If the argument holds water, an expanded understanding of grievance retention (and possibly the victimhood culture that severe grievances pan out into) could shed new light on the “push/pull” dynamics that draw young people to extremist ideologies.
Kimmel is a lawyer and a lecturer in psychiatry at Yale University of Medicine, who believes the science of addiction can be used to understand grievances, retaliation and violent crime. Writing for Politico, Kimmel breaks down the parallels he has found in “brain biology” between substance addiction and grievance.
“Scientists have found that in substance addiction, environmental cues such as being in a place where drugs are taken or meeting another person who takes drugs cause sharp surges of dopamine in crucial reward and habit regions of the brain, specifically, the nucleus accumbens and dorsal striatum. This triggers cravings in anticipation of experiencing pleasure and relief through intoxication.
Recent studies show that similarly, cues such as experiencing or being reminded of a perceived wrong or injustice — a grievance — activate these same reward and habit regions of the brain, triggering cravings in anticipation of experiencing pleasure and relief through retaliation. To be clear, the retaliation doesn’t need to be physically violent — an unkind word, or tweet, can also be very gratifying.”
What Kimmel is pointing out here is different from just a one-time grievance, or even a grievance revisited. The underlying momentum shaping a grievance into an addiction is when a grievance is pushed into re-animation through the emotional triggers and experiential anchors that first created the trauma or grievance.
With his background in violence research, Kimmel explores the next step after a grievance becomes a new focal point in an identity construct:

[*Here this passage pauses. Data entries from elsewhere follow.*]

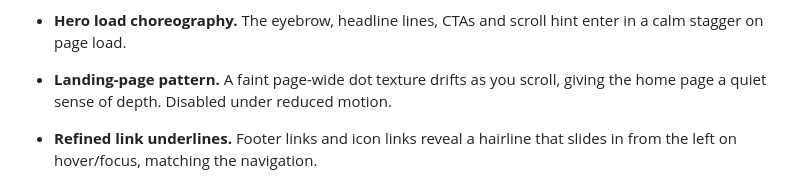
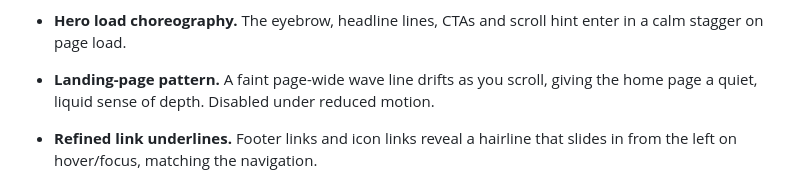
Before and after one commit to TheDivic/tomzee-portfolio, a Markdown page: README.md, the part around the change. Rendered like a GitHub page.

Commit message:
Update README for wave pattern

```diff
--- a/README.md
+++ b/README.md
@@ -94,8 +94,9 @@ optional and all respect reduced motion:
   nothing.
 - **Hero load choreography.** The eyebrow, headline lines, CTAs and scroll
   hint enter in a calm stagger on page load.
-- **Landing-page pattern.** A faint page-wide dot texture drifts as you scroll,
-  giving the home page a quiet sense of depth. Disabled under reduced motion.
+- **Landing-page pattern.** A faint page-wide wave line drifts as you scroll,
+  giving the home page a quiet, liquid sense of depth. Disabled under reduced
+  motion.
 - **Refined link underlines.** Footer links and icon links reveal a hairline
   that slides in from the left on hover/focus, matching the navigation.
 
```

“Although these are new findings and the research in this area is not yet settled, what this suggests is that similar to the way people become addicted to drugs or gambling, people may also become…